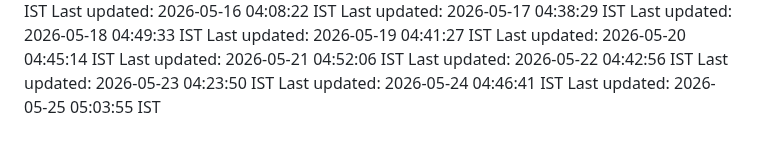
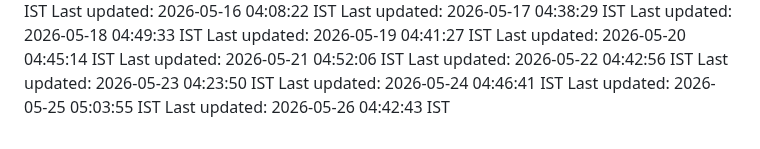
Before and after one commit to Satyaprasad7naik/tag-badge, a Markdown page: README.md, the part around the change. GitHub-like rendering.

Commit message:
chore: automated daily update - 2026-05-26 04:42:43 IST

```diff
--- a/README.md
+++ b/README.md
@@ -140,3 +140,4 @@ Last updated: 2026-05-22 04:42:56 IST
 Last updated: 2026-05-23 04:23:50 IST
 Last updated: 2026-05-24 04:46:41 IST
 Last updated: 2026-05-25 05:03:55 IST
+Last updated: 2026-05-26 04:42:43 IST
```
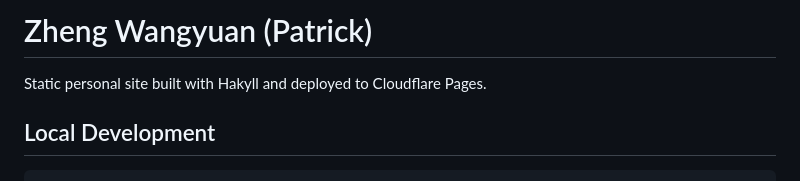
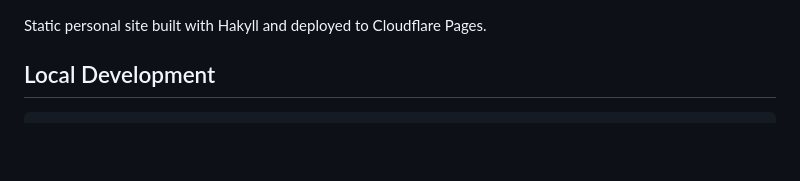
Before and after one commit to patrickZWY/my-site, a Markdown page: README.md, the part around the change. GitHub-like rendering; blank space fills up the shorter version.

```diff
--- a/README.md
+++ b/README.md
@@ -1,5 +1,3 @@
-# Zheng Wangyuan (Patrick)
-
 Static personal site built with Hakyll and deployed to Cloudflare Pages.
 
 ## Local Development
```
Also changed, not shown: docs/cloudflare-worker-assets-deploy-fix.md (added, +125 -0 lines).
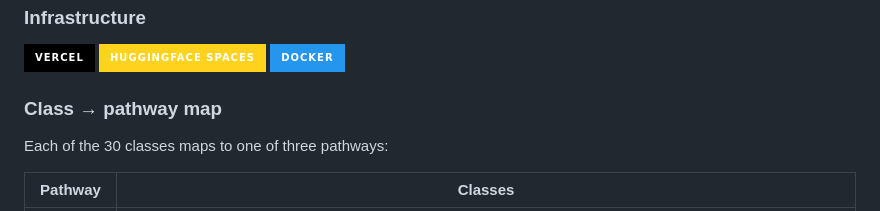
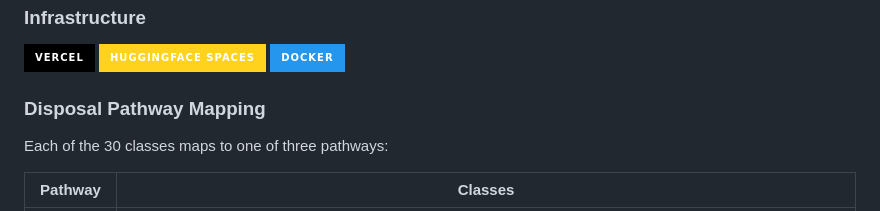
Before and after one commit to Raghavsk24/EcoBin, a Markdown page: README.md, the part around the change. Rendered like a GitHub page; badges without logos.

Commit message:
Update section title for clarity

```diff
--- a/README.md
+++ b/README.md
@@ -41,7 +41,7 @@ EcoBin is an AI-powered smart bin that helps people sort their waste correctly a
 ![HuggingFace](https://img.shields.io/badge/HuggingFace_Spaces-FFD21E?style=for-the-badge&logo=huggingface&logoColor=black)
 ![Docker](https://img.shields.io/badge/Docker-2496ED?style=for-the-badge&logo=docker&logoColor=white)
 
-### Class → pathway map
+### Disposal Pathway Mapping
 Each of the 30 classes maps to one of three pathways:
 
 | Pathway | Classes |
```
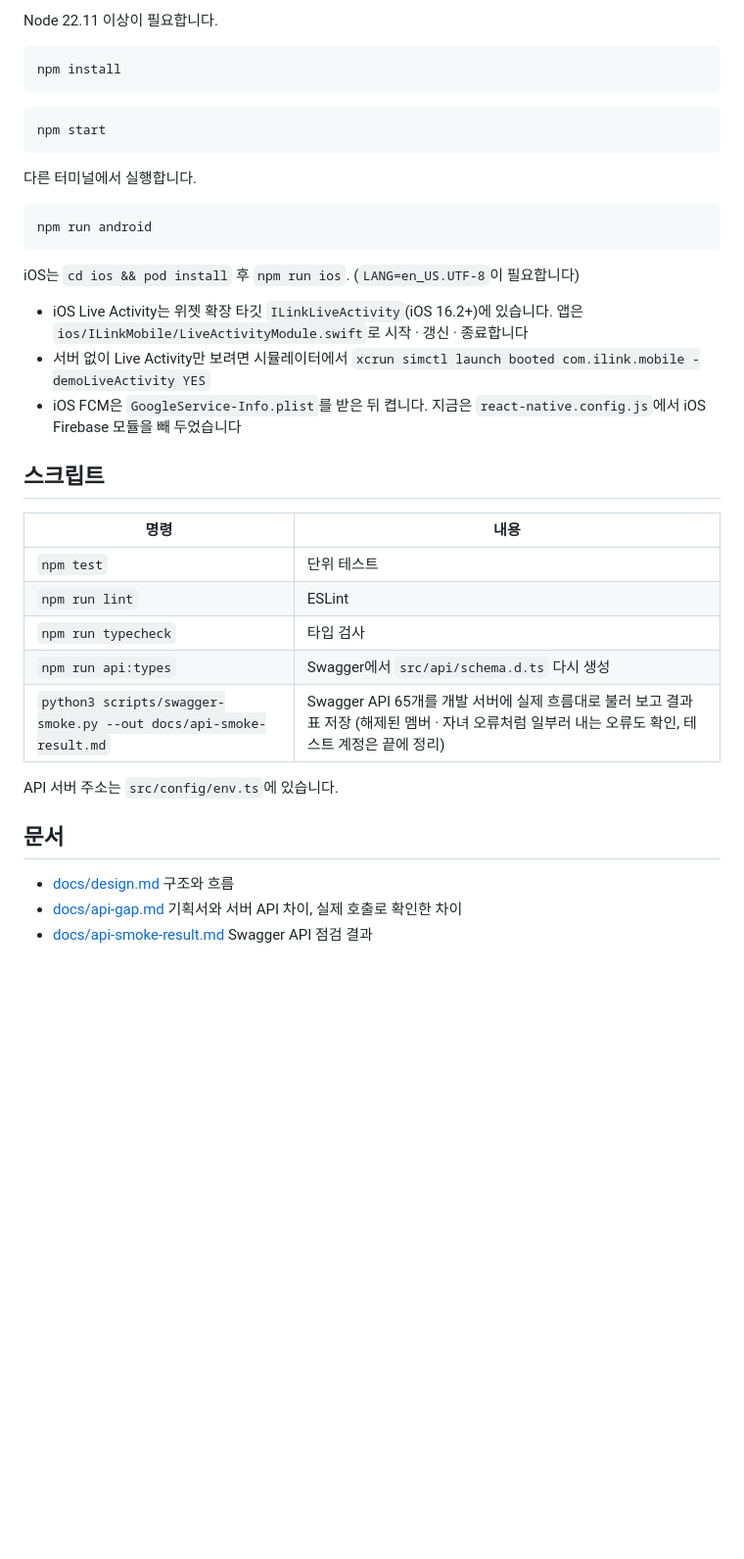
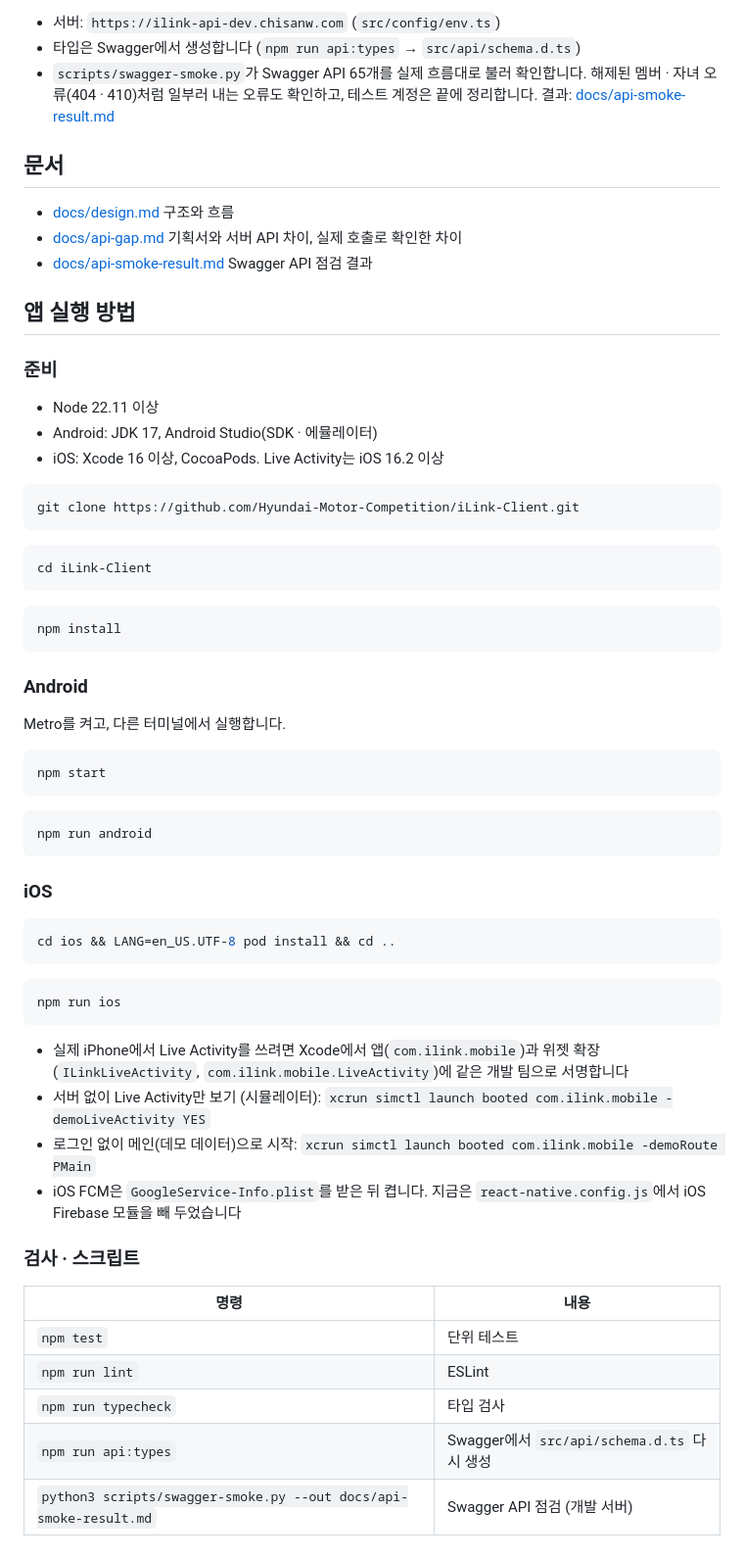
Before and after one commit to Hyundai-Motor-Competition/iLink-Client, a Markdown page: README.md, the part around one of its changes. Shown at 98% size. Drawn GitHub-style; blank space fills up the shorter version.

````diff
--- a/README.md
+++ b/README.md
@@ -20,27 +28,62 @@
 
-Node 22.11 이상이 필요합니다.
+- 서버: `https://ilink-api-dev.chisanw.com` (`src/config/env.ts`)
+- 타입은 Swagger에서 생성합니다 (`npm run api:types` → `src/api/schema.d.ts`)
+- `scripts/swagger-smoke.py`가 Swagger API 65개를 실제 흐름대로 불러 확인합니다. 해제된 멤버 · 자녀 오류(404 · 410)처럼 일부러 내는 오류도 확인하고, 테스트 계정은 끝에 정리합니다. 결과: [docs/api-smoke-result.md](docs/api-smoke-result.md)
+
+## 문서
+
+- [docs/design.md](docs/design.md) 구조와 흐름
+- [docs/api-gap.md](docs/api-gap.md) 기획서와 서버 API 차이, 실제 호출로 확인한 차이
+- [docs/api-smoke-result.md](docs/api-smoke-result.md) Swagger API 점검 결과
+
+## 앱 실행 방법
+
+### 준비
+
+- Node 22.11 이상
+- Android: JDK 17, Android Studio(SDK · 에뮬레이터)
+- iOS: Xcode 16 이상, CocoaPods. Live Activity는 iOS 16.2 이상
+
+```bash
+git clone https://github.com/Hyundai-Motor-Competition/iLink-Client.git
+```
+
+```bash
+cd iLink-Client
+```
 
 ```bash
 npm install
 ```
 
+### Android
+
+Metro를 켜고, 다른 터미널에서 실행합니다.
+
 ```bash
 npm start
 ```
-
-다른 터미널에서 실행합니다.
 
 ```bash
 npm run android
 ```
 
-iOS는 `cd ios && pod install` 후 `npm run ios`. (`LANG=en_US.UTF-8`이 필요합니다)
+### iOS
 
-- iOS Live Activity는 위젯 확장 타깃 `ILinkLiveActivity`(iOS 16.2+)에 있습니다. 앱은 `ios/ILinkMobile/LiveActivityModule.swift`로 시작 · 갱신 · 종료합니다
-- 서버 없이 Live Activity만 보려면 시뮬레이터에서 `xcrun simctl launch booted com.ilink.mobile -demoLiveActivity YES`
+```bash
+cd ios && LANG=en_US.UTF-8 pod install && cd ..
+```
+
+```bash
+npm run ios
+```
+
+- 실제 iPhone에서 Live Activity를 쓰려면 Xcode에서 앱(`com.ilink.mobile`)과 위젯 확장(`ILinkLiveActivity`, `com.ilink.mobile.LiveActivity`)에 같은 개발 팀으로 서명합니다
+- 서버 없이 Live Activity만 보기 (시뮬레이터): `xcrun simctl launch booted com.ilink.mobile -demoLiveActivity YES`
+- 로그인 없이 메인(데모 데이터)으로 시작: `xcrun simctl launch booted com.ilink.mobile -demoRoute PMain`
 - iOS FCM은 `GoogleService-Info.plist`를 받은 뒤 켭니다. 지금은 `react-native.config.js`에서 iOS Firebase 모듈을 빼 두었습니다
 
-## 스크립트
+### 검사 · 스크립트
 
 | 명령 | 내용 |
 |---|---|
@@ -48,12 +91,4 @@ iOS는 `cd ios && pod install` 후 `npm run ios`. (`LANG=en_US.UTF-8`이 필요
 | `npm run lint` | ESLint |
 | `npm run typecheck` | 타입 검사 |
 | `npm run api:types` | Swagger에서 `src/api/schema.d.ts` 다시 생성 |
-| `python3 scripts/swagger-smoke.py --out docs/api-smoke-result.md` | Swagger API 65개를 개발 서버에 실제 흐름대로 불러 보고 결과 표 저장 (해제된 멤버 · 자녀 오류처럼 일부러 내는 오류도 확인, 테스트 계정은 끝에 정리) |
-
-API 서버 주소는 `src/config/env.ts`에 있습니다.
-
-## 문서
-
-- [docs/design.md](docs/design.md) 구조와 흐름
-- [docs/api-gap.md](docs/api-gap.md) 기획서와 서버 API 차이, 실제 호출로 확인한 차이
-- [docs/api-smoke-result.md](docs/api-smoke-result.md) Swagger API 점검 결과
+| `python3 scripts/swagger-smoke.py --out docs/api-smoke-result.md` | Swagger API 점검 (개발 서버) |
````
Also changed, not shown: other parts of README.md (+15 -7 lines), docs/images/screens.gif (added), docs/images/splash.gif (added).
* * * *
* Exercise requirements *
Return the records word for word, leaving every picture out of the copy.

* Task answer *
Before and after one commit to Satyaprasad7naik/tag-badge, a Markdown page: README.md, the part around the change. GitHub-like rendering.

Commit message:
chore: automated daily update - 2026-05-26 04:42:43 IST

```diff
--- a/README.md
+++ b/README.md
@@ -140,3 +140,4 @@ Last updated: 2026-05-22 04:42:56 IST
 Last updated: 2026-05-23 04:23:50 IST
 Last updated: 2026-05-24 04:46:41 IST
 Last updated: 2026-05-25 05:03:55 IST
+Last updated: 2026-05-26 04:42:43 IST
```
Before and after one commit to patrickZWY/my-site, a Markdown page: README.md, the part around the change. GitHub-like rendering; blank space fills up the shorter version.

```diff
--- a/README.md
+++ b/README.md
@@ -1,5 +1,3 @@
-# Zheng Wangyuan (Patrick)
-
 Static personal site built with Hakyll and deployed to Cloudflare Pages.
 
 ## Local Development
```
Also changed, not shown: docs/cloudflare-worker-assets-deploy-fix.md (added, +125 -0 lines).
Before and after one commit to Raghavsk24/EcoBin, a Markdown page: README.md, the part around the change. Rendered like a GitHub page; badges without logos.

Commit message:
Update section title for clarity

```diff
--- a/README.md
+++ b/README.md
@@ -41,7 +41,7 @@ EcoBin is an AI-powered smart bin that helps people sort their waste correctly a
 ![HuggingFace](https://img.shields.io/badge/HuggingFace_Spaces-FFD21E?style=for-the-badge&logo=huggingface&logoColor=black)
 ![Docker](https://img.shields.io/badge/Docker-2496ED?style=for-the-badge&logo=docker&logoColor=white)
 
-### Class → pathway map
+### Disposal Pathway Mapping
 Each of the 30 classes maps to one of three pathways:
 
 | Pathway | Classes |
```
Before and after one commit to Hyundai-Motor-Competition/iLink-Client, a Markdown page: README.md, the part around one of its changes. Shown at 98% size. Drawn GitHub-style; blank space fills up the shorter version.

````diff
--- a/README.md
+++ b/README.md
@@ -20,27 +28,62 @@
 
-Node 22.11 이상이 필요합니다.
+- 서버: `https://ilink-api-dev.chisanw.com` (`src/config/env.ts`)
+- 타입은 Swagger에서 생성합니다 (`npm run api:types` → `src/api/schema.d.ts`)
+- `scripts/swagger-smoke.py`가 Swagger API 65개를 실제 흐름대로 불러 확인합니다. 해제된 멤버 · 자녀 오류(404 · 410)처럼 일부러 내는 오류도 확인하고, 테스트 계정은 끝에 정리합니다. 결과: [docs/api-smoke-result.md](docs/api-smoke-result.md)
+
+## 문서
+
+- [docs/design.md](docs/design.md) 구조와 흐름
+- [docs/api-gap.md](docs/api-gap.md) 기획서와 서버 API 차이, 실제 호출로 확인한 차이
+- [docs/api-smoke-result.md](docs/api-smoke-result.md) Swagger API 점검 결과
+
+## 앱 실행 방법
+
+### 준비
+
+- Node 22.11 이상
+- Android: JDK 17, Android Studio(SDK · 에뮬레이터)
+- iOS: Xcode 16 이상, CocoaPods. Live Activity는 iOS 16.2 이상
+
+```bash
+git clone https://github.com/Hyundai-Motor-Competition/iLink-Client.git
+```
+
+```bash
+cd iLink-Client
+```
 
 ```bash
 npm install
 ```
 
+### Android
+
+Metro를 켜고, 다른 터미널에서 실행합니다.
+
 ```bash
 npm start
 ```
-
-다른 터미널에서 실행합니다.
 
 ```bash
 npm run android
 ```
 
-iOS는 `cd ios && pod install` 후 `npm run ios`. (`LANG=en_US.UTF-8`이 필요합니다)
+### iOS
 
-- iOS Live Activity는 위젯 확장 타깃 `ILinkLiveActivity`(iOS 16.2+)에 있습니다. 앱은 `ios/ILinkMobile/LiveActivityModule.swift`로 시작 · 갱신 · 종료합니다
-- 서버 없이 Live Activity만 보려면 시뮬레이터에서 `xcrun simctl launch booted com.ilink.mobile -demoLiveActivity YES`
+```bash
+cd ios && LANG=en_US.UTF-8 pod install && cd ..
+```
+
+```bash
+npm run ios
+```
+
+- 실제 iPhone에서 Live Activity를 쓰려면 Xcode에서 앱(`com.ilink.mobile`)과 위젯 확장(`ILinkLiveActivity`, `com.ilink.mobile.LiveActivity`)에 같은 개발 팀으로 서명합니다
+- 서버 없이 Live Activity만 보기 (시뮬레이터): `xcrun simctl launch booted com.ilink.mobile -demoLiveActivity YES`
+- 로그인 없이 메인(데모 데이터)으로 시작: `xcrun simctl launch booted com.ilink.mobile -demoRoute PMain`
 - iOS FCM은 `GoogleService-Info.plist`를 받은 뒤 켭니다. 지금은 `react-native.config.js`에서 iOS Firebase 모듈을 빼 두었습니다
 
-## 스크립트
+### 검사 · 스크립트
 
 | 명령 | 내용 |
 |---|---|
@@ -48,12 +91,4 @@ iOS는 `cd ios && pod install` 후 `npm run ios`. (`LANG=en_US.UTF-8`이 필요
 | `npm run lint` | ESLint |
 | `npm run typecheck` | 타입 검사 |
 | `npm run api:types` | Swagger에서 `src/api/schema.d.ts` 다시 생성 |
-| `python3 scripts/swagger-smoke.py --out docs/api-smoke-result.md` | Swagger API 65개를 개발 서버에 실제 흐름대로 불러 보고 결과 표 저장 (해제된 멤버 · 자녀 오류처럼 일부러 내는 오류도 확인, 테스트 계정은 끝에 정리) |
-
-API 서버 주소는 `src/config/env.ts`에 있습니다.
-
-## 문서
-
-- [docs/design.md](docs/design.md) 구조와 흐름
-- [docs/api-gap.md](docs/api-gap.md) 기획서와 서버 API 차이, 실제 호출로 확인한 차이
-- [docs/api-smoke-result.md](docs/api-smoke-result.md) Swagger API 점검 결과
+| `python3 scripts/swagger-smoke.py --out docs/api-smoke-result.md` | Swagger API 점검 (개발 서버) |
````
Also changed, not shown: other parts of README.md (+15 -7 lines), docs/images/screens.gif (added), docs/images/splash.gif (added).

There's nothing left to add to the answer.